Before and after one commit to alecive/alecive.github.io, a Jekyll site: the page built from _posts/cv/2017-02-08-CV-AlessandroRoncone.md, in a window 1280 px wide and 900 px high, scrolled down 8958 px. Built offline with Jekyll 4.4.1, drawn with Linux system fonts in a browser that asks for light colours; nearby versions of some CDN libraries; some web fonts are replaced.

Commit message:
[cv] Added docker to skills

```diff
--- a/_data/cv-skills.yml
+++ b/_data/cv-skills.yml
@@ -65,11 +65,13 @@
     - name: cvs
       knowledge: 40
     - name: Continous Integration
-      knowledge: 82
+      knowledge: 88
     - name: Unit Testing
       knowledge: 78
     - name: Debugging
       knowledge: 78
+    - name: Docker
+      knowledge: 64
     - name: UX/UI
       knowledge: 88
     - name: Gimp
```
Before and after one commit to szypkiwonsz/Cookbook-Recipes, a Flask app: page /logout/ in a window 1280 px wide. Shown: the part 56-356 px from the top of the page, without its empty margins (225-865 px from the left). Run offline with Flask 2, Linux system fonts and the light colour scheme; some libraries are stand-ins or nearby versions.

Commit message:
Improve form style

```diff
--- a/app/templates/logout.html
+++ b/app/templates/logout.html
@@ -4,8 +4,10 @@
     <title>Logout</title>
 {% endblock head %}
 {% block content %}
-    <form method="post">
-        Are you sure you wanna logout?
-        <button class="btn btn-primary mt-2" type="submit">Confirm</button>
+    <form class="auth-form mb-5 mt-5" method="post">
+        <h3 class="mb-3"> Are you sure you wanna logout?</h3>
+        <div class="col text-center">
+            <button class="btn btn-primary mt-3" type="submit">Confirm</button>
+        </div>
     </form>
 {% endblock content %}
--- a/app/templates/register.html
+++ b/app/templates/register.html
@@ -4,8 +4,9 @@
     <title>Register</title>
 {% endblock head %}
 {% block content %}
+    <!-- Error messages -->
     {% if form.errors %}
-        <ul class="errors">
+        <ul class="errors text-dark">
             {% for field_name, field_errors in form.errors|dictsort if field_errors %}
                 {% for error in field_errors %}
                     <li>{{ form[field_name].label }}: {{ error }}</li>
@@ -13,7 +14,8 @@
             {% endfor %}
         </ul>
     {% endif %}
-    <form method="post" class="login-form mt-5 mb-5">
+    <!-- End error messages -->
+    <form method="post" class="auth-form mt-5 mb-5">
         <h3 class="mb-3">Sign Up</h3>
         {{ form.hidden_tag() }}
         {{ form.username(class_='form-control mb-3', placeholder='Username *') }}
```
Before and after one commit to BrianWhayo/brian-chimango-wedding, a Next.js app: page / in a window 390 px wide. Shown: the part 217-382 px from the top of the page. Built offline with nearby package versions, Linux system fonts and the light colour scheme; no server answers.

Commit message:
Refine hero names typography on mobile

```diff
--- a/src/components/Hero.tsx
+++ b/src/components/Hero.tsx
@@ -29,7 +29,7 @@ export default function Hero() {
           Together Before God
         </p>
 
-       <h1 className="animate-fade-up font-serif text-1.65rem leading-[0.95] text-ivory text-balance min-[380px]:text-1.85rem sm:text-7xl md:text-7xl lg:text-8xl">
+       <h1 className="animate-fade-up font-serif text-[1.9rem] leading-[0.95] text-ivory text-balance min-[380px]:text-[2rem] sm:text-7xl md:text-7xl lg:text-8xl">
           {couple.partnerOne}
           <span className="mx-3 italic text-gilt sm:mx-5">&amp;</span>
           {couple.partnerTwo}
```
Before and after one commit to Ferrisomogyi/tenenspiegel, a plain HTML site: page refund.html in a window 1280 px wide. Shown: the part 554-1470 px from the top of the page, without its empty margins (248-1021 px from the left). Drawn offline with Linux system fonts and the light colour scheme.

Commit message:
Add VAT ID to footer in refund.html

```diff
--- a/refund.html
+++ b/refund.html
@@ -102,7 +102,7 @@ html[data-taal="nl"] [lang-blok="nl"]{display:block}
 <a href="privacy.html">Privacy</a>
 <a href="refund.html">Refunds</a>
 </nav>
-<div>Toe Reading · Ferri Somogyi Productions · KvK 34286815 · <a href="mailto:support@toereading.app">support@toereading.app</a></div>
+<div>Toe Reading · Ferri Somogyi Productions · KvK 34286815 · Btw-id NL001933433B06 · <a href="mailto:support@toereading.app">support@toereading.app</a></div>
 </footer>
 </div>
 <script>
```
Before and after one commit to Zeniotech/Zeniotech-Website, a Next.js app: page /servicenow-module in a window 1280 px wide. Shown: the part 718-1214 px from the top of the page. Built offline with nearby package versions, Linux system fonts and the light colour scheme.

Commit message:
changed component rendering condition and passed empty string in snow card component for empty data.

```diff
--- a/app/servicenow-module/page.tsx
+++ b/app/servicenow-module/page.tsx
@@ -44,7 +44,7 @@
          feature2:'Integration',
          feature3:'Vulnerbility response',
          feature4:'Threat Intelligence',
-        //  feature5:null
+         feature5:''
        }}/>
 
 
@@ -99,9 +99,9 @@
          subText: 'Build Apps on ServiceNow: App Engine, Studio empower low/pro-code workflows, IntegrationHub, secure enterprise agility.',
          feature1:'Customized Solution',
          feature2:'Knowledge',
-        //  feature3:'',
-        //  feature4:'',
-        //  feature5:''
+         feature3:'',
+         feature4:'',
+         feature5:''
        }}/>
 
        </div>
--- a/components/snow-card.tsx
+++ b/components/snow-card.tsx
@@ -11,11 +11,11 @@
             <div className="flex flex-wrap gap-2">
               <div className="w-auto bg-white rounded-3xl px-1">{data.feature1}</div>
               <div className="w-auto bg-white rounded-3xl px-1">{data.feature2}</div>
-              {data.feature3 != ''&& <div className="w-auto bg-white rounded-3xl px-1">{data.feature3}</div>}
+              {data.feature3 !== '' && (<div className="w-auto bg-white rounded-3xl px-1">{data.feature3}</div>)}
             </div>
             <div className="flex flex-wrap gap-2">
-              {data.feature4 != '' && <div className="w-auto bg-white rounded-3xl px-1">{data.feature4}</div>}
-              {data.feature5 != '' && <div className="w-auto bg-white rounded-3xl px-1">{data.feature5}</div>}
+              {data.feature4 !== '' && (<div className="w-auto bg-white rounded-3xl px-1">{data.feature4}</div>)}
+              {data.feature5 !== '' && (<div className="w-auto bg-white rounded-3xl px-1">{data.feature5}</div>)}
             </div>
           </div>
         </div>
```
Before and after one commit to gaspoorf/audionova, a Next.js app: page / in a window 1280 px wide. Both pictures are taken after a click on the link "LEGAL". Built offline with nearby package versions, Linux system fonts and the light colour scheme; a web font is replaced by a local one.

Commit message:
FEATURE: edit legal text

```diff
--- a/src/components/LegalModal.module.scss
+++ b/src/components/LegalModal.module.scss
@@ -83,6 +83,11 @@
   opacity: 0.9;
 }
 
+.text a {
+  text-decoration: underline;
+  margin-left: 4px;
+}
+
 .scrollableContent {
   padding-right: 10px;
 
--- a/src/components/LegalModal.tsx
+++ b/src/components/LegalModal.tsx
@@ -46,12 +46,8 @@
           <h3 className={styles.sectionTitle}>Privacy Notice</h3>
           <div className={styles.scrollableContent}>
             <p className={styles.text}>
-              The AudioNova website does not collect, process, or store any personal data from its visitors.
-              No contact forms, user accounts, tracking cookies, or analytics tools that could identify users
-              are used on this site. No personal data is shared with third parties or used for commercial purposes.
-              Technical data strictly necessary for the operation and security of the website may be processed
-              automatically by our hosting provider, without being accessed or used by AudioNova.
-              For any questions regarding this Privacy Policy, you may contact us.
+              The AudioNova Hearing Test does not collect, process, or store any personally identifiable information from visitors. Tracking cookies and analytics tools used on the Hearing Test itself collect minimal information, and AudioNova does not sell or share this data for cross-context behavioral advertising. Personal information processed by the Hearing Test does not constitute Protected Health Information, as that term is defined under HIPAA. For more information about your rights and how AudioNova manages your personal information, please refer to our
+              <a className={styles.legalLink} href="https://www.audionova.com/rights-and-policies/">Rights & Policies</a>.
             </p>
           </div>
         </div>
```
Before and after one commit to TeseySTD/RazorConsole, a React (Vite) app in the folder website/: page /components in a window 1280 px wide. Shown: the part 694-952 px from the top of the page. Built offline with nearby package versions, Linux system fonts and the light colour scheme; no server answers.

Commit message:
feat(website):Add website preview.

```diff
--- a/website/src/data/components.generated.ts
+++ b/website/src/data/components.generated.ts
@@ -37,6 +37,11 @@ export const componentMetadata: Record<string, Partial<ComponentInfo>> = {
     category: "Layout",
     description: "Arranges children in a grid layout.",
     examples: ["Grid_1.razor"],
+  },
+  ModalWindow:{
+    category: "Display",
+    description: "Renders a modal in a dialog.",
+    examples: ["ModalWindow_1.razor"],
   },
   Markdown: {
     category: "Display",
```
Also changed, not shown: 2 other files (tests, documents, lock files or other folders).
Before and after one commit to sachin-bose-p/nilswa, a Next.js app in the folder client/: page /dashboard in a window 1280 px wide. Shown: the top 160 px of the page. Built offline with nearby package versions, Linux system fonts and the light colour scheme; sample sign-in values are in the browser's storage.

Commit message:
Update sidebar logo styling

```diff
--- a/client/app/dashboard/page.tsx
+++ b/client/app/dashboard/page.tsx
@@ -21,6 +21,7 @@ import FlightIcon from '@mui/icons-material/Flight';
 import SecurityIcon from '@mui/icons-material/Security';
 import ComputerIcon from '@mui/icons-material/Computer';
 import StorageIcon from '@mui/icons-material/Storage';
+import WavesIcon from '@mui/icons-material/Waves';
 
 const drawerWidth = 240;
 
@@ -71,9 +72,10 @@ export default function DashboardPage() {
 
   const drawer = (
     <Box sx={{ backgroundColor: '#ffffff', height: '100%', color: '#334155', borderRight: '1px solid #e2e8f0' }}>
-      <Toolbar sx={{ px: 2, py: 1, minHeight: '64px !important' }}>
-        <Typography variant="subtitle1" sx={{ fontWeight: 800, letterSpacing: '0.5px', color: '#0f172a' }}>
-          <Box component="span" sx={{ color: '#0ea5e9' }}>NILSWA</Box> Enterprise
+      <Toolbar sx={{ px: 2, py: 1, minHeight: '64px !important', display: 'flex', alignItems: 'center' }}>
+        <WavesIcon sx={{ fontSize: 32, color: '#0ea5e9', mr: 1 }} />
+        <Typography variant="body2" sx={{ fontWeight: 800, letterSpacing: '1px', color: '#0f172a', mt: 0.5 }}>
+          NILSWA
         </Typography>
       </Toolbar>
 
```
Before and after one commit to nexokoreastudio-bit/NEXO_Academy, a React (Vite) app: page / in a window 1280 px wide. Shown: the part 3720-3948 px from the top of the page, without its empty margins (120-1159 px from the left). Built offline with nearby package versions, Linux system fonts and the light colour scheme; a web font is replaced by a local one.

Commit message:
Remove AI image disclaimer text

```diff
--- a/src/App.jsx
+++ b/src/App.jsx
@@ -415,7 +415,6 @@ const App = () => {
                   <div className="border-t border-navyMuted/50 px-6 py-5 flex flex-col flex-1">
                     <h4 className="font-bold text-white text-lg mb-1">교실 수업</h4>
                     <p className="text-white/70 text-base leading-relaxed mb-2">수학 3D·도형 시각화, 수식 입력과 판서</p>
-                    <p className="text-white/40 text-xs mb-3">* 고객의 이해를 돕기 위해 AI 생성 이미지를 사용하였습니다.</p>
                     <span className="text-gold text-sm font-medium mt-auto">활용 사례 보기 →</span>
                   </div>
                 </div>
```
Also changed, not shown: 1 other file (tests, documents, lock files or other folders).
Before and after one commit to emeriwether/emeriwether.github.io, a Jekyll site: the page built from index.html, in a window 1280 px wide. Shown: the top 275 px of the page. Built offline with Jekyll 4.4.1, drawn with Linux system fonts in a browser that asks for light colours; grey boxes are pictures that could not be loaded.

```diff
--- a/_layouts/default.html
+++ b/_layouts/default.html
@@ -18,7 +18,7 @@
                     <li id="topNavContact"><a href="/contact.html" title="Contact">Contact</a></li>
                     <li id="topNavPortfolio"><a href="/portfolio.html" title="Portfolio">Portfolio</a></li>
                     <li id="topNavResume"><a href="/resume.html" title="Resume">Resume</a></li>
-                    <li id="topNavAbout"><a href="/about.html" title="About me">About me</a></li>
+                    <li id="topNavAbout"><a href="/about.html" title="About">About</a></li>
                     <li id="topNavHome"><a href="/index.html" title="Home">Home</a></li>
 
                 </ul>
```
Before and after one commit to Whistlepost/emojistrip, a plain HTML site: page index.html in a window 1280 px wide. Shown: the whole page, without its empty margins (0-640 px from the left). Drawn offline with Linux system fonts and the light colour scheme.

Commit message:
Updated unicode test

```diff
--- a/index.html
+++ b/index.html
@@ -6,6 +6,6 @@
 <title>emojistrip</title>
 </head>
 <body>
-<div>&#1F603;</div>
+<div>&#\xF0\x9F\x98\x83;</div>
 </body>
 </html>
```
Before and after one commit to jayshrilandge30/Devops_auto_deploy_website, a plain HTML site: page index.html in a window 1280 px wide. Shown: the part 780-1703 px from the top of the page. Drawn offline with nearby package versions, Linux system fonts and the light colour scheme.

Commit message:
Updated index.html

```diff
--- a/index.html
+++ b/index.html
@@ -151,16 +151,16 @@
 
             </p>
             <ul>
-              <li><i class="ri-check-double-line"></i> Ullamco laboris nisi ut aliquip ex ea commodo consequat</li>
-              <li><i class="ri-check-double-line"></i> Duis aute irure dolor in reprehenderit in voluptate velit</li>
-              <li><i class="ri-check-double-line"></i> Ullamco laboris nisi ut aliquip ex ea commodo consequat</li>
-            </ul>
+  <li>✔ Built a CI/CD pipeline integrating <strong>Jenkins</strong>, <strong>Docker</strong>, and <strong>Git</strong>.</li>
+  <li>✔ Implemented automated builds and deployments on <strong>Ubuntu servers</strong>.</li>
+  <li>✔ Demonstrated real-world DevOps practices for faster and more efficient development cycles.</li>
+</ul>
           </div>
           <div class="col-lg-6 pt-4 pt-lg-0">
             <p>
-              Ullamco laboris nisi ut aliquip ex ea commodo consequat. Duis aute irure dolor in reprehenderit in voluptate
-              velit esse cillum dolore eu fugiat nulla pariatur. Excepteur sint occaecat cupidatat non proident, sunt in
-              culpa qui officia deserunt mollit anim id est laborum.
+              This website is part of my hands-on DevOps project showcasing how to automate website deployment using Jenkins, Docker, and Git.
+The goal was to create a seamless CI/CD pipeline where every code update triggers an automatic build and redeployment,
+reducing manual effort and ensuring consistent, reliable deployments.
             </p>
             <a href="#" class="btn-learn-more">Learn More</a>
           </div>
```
━━━
The problem
Count of lines that include "span" in the records above: write that value only.

Response
3